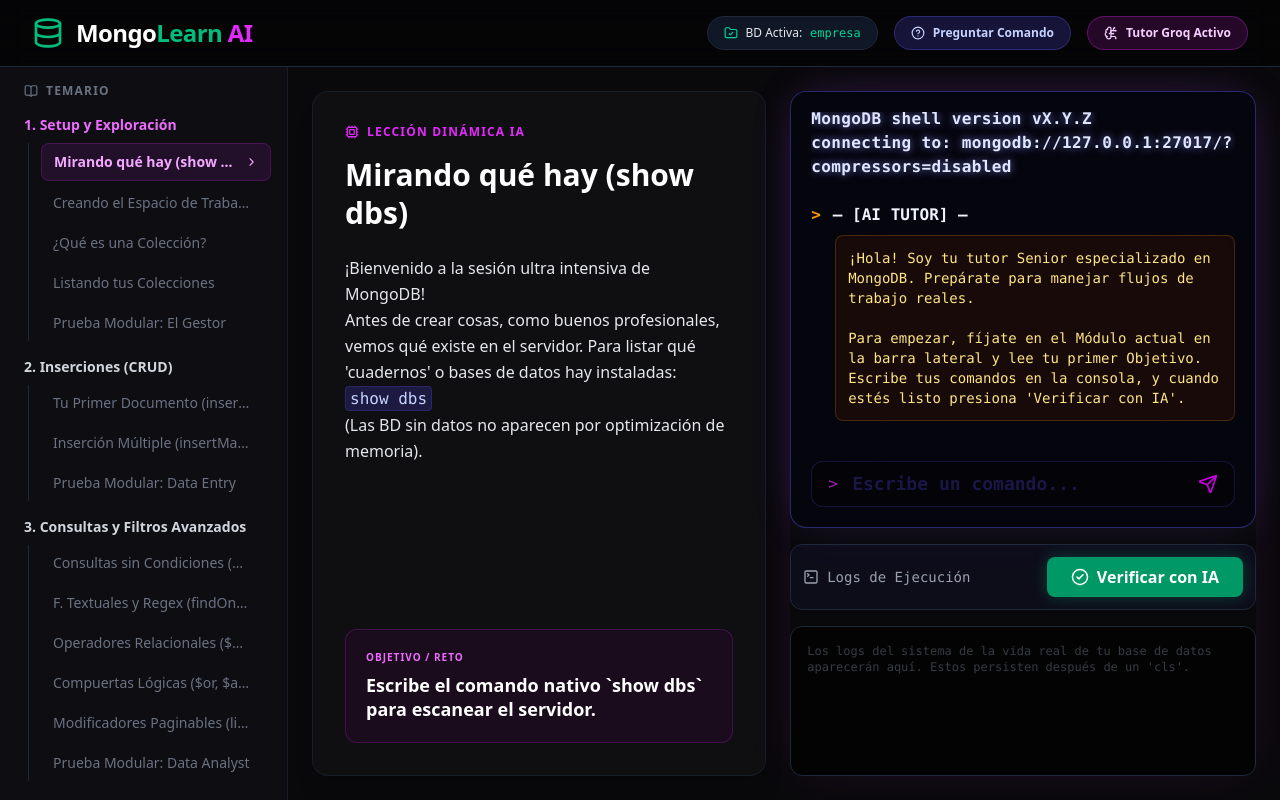
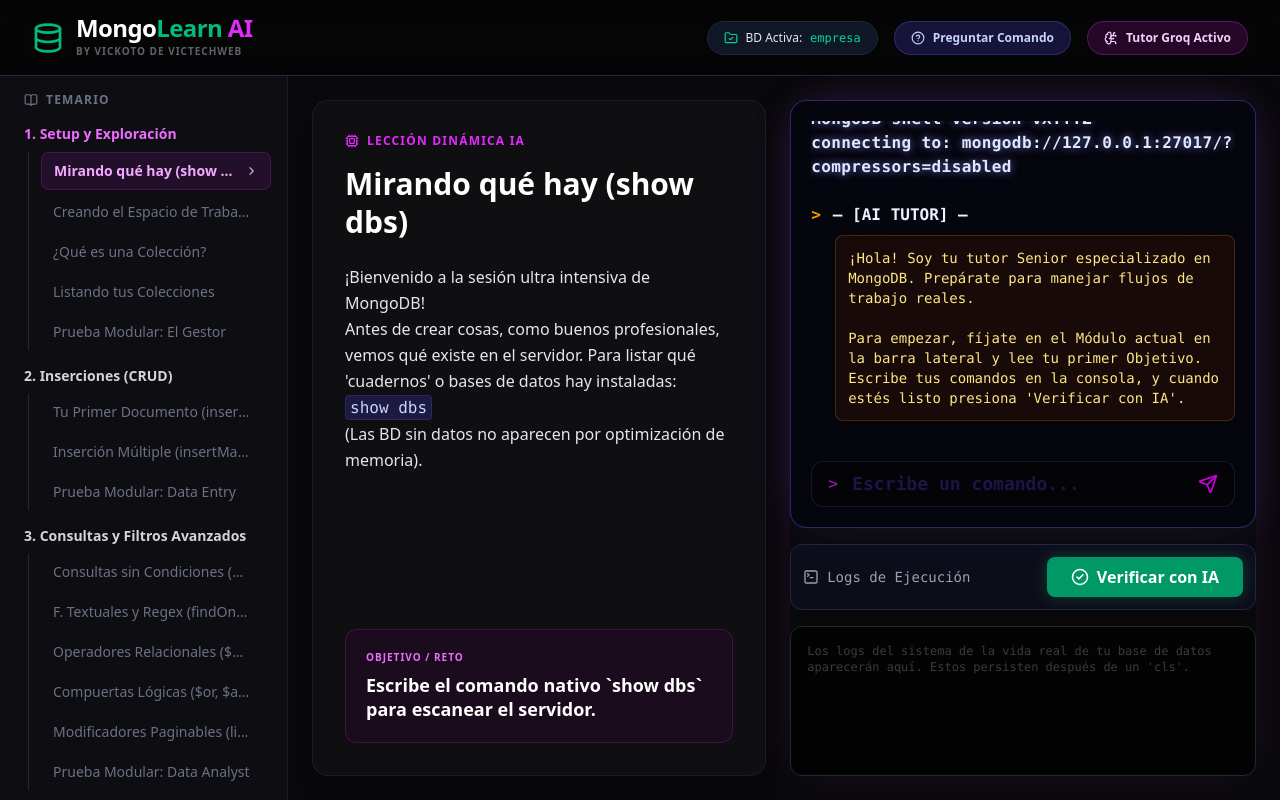
Before and after one commit to vickotoAguilera/aprendiendo-mongodb, a Next.js app: page / in a window 1280 px wide. Built offline with nearby package versions, Linux system fonts and the light colour scheme.

Commit message:
chore: Add Victechweb authorship watermark

```diff
--- a/app/page.tsx
+++ b/app/page.tsx
@@ -201,7 +201,10 @@
         <header className="flex items-center justify-between border-b border-gray-800 p-4 px-8 bg-black/40 backdrop-blur-md z-10">
           <div className="flex items-center gap-3">
             <Database className="w-8 h-8 text-emerald-500" />
-            <h1 className="text-2xl font-bold tracking-tight text-white">Mongo<span className="text-emerald-500">Learn</span> <span className="text-fuchsia-500">AI</span></h1>
+            <div className="flex flex-col">
+               <h1 className="text-2xl font-bold tracking-tight text-white leading-none">Mongo<span className="text-emerald-500">Learn</span> <span className="text-fuchsia-500">AI</span></h1>
+               <span className="text-[10px] text-gray-400/60 font-semibold tracking-widest mt-1 uppercase">by vickoto de victechweb</span>
+            </div>
           </div>
           <div className="flex gap-4 items-center">
             <span className="px-4 py-2 bg-gray-900 rounded-full text-xs border border-gray-800 shadow-inner flex items-center gap-2">
```
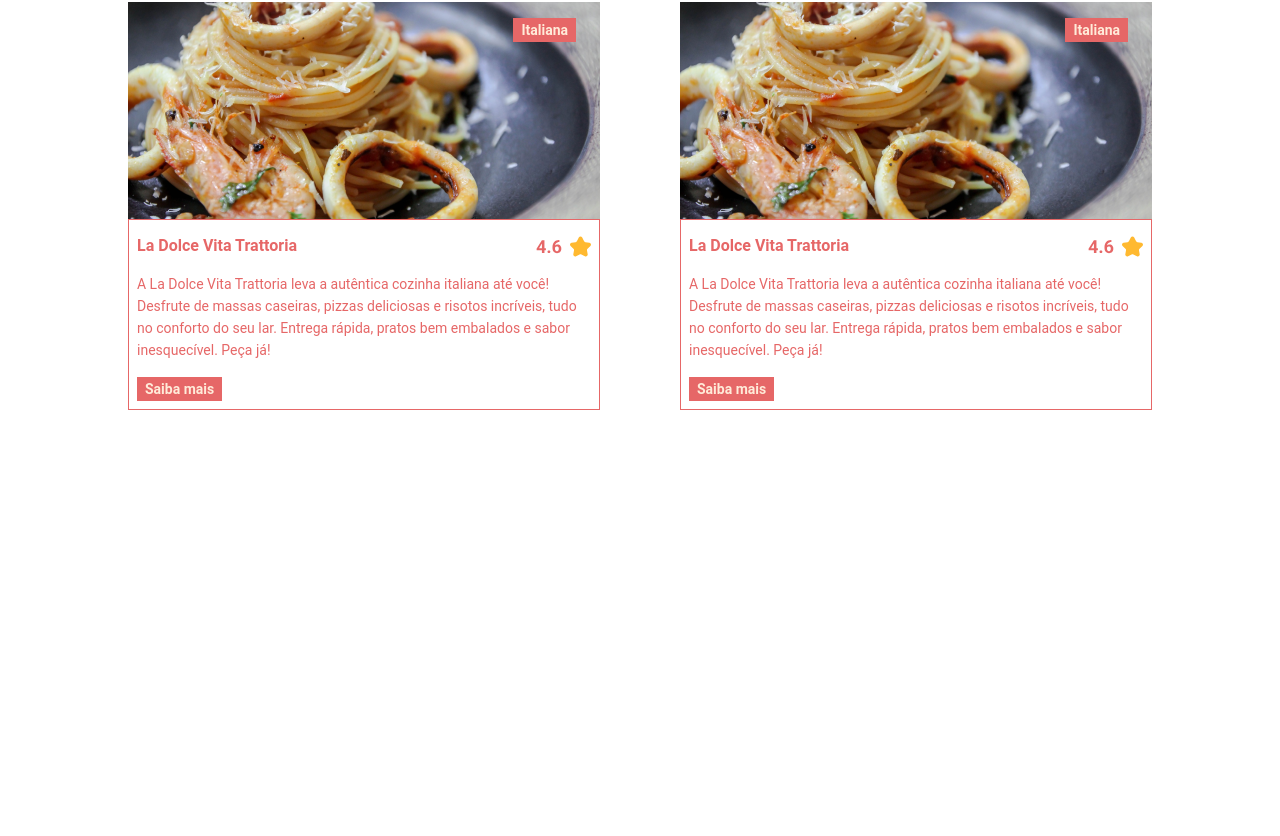
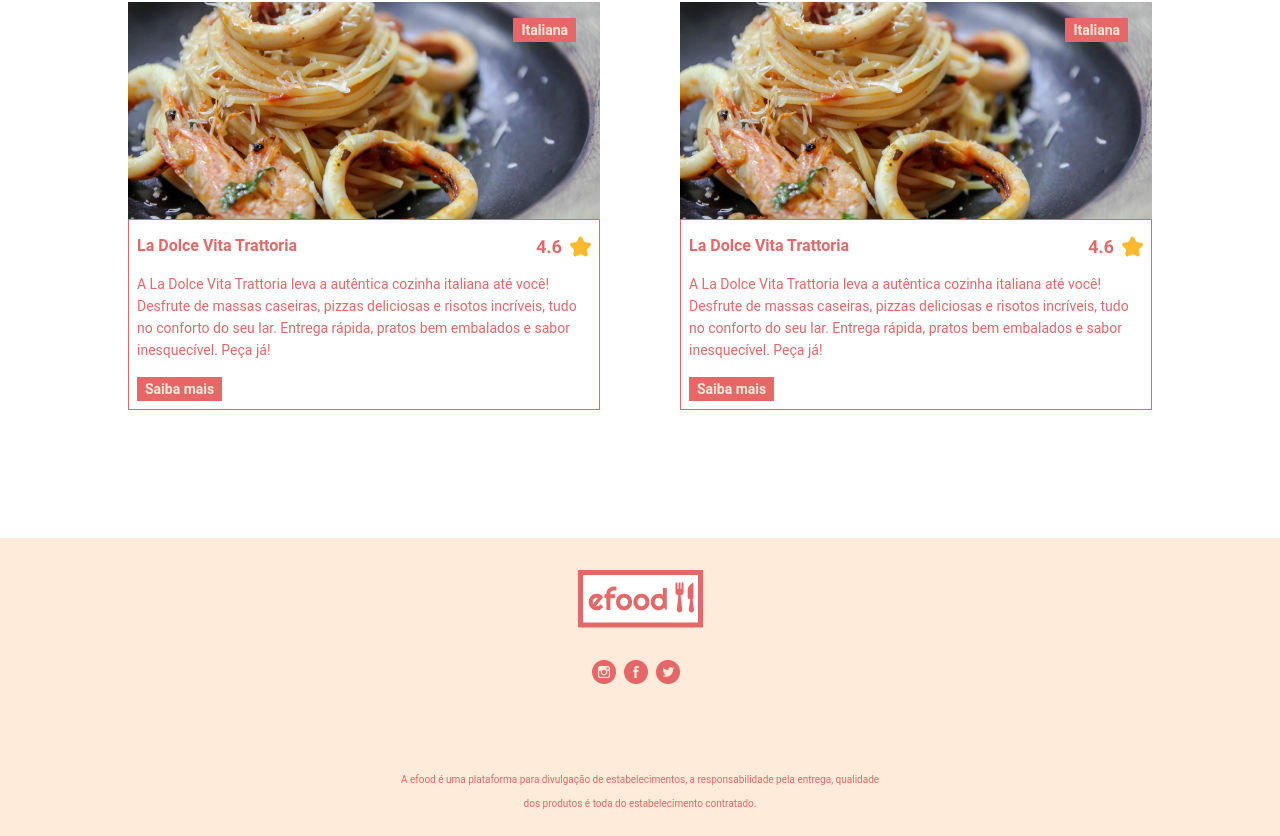
Before and after one commit to GDFgustavo/exercicio_p6, a React (Create React App) app: page / in a window 1280 px wide. Shown: the part 1374-2210 px from the top of the page. Before the commit the page ends 1912 px from the top, so only its background shows below. Built offline with nearby package versions, Linux system fonts and the light colour scheme.

Commit message:
Criando o Footer

```diff
--- a/src/App.tsx
+++ b/src/App.tsx
@@ -1,15 +1,18 @@
+import { BrowserRouter } from 'react-router-dom'
+
 import Header from './components/Header'
+import Footer from './Footer'
 import Home from './Pages/Home'
-// import ProductList from './components/ProductList'
 import { GlobalCss } from './styles'
 
 function App() {
   return (
-    <>
+    <BrowserRouter>
       <GlobalCss />
       <Header />
       <Home />
-    </>
+      <Footer />
+    </BrowserRouter>
   )
 }
 
--- /dev/null
+++ b/src/Footer/index.tsx
@@ -0,0 +1,41 @@
+import { BackgroundFooter, Links, Link } from './styles'
+import logo from '../assets/images/logo.svg'
+import logoFacebook from '../assets/images/logo_facebook.png'
+import logoInstagram from '../assets/images/logo_instagram.png'
+import logoTwitter from '../assets/images/logo_twitter.png'
+
+const Footer = () => (
+  <BackgroundFooter>
+    <div>
+      <img src={logo} alt="Efood" />
+    </div>
+    <div>
+      <Links>
+        <li>
+          <Link>
+            <img src={logoInstagram} alt="Instagram" />
+          </Link>
+        </li>
+        <li>
+          <Link>
+            <img src={logoFacebook} alt="Facebook" />
+          </Link>
+        </li>
+        <li>
+          <Link>
+            <img src={logoTwitter} alt="Twitter" />
+          </Link>
+        </li>
+      </Links>
+    </div>
+    <div>
+      <p>
+        A efood é uma plataforma para divulgação de estabelecimentos, a
+        responsabilidade pela entrega, qualidade dos produtos é toda do
+        estabelecimento contratado.
+      </p>
+    </div>
+  </BackgroundFooter>
+)
+
+export default Footer
--- /dev/null
+++ b/src/Footer/styles.ts
@@ -0,0 +1,40 @@
+import styled from 'styled-components'
+import { cores } from '../styles'
+
+export const BackgroundFooter = styled.div`
+  height: 298px;
+  background-color: ${cores.bege};
+
+  div {
+    display: flex;
+    justify-content: center;
+    align-items: center;
+  }
+
+  img {
+    margin-top: 32px;
+  }
+
+  p {
+    font-size: 10px;
+    font-weight: 400;
+    line-height: 24px;
+    text-align: center;
+    width: 480px;
+    margin-top: 80px;
+    color: ${cores.rosa};
+  }
+`
+
+export const Links = styled.ul`
+  display: flex;
+  align-items: center;
+
+  li {
+    margin-right: 8px;
+  }
+`
+
+export const Link = styled.a`
+  text-decoration: none;
+`
```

---------------

§ **PROBLEM DETAILS**
Copy all the data exactly as written, but skip any picture.

§ **ANSWER TO THIS PROBLEM**
Before and after one commit to vickotoAguilera/aprendiendo-mongodb, a Next.js app: page / in a window 1280 px wide. Built offline with nearby package versions, Linux system fonts and the light colour scheme.

Commit message:
chore: Add Victechweb authorship watermark

```diff
--- a/app/page.tsx
+++ b/app/page.tsx
@@ -201,7 +201,10 @@
         <header className="flex items-center justify-between border-b border-gray-800 p-4 px-8 bg-black/40 backdrop-blur-md z-10">
           <div className="flex items-center gap-3">
             <Database className="w-8 h-8 text-emerald-500" />
-            <h1 className="text-2xl font-bold tracking-tight text-white">Mongo<span className="text-emerald-500">Learn</span> <span className="text-fuchsia-500">AI</span></h1>
+            <div className="flex flex-col">
+               <h1 className="text-2xl font-bold tracking-tight text-white leading-none">Mongo<span className="text-emerald-500">Learn</span> <span className="text-fuchsia-500">AI</span></h1>
+               <span className="text-[10px] text-gray-400/60 font-semibold tracking-widest mt-1 uppercase">by vickoto de victechweb</span>
+            </div>
           </div>
           <div className="flex gap-4 items-center">
             <span className="px-4 py-2 bg-gray-900 rounded-full text-xs border border-gray-800 shadow-inner flex items-center gap-2">
```
Before and after one commit to GDFgustavo/exercicio_p6, a React (Create React App) app: page / in a window 1280 px wide. Shown: the part 1374-2210 px from the top of the page. Before the commit the page ends 1912 px from the top, so only its background shows below. Built offline with nearby package versions, Linux system fonts and the light colour scheme.

Commit message:
Criando o Footer

```diff
--- a/src/App.tsx
+++ b/src/App.tsx
@@ -1,15 +1,18 @@
+import { BrowserRouter } from 'react-router-dom'
+
 import Header from './components/Header'
+import Footer from './Footer'
 import Home from './Pages/Home'
-// import ProductList from './components/ProductList'
 import { GlobalCss } from './styles'
 
 function App() {
   return (
-    <>
+    <BrowserRouter>
       <GlobalCss />
       <Header />
       <Home />
-    </>
+      <Footer />
+    </BrowserRouter>
   )
 }
 
--- /dev/null
+++ b/src/Footer/index.tsx
@@ -0,0 +1,41 @@
+import { BackgroundFooter, Links, Link } from './styles'
+import logo from '../assets/images/logo.svg'
+import logoFacebook from '../assets/images/logo_facebook.png'
+import logoInstagram from '../assets/images/logo_instagram.png'
+import logoTwitter from '../assets/images/logo_twitter.png'
+
+const Footer = () => (
+  <BackgroundFooter>
+    <div>
+      <img src={logo} alt="Efood" />
+    </div>
+    <div>
+      <Links>
+        <li>
+          <Link>
+            <img src={logoInstagram} alt="Instagram" />
+          </Link>
+        </li>
+        <li>
+          <Link>
+            <img src={logoFacebook} alt="Facebook" />
+          </Link>
+        </li>
+        <li>
+          <Link>
+            <img src={logoTwitter} alt="Twitter" />
+          </Link>
+        </li>
+      </Links>
+    </div>
+    <div>
+      <p>
+        A efood é uma plataforma para divulgação de estabelecimentos, a
+        responsabilidade pela entrega, qualidade dos produtos é toda do
+        estabelecimento contratado.
+      </p>
+    </div>
+  </BackgroundFooter>
+)
+
+export default Footer
--- /dev/null
+++ b/src/Footer/styles.ts
@@ -0,0 +1,40 @@
+import styled from 'styled-components'
+import { cores } from '../styles'
+
+export const BackgroundFooter = styled.div`
+  height: 298px;
+  background-color: ${cores.bege};
+
+  div {
+    display: flex;
+    justify-content: center;
+    align-items: center;
+  }
+
+  img {
+    margin-top: 32px;
+  }
+
+  p {
+    font-size: 10px;
+    font-weight: 400;
+    line-height: 24px;
+    text-align: center;
+    width: 480px;
+    margin-top: 80px;
+    color: ${cores.rosa};
+  }
+`
+
+export const Links = styled.ul`
+  display: flex;
+  align-items: center;
+
+  li {
+    margin-right: 8px;
+  }
+`
+
+export const Link = styled.a`
+  text-decoration: none;
+`
```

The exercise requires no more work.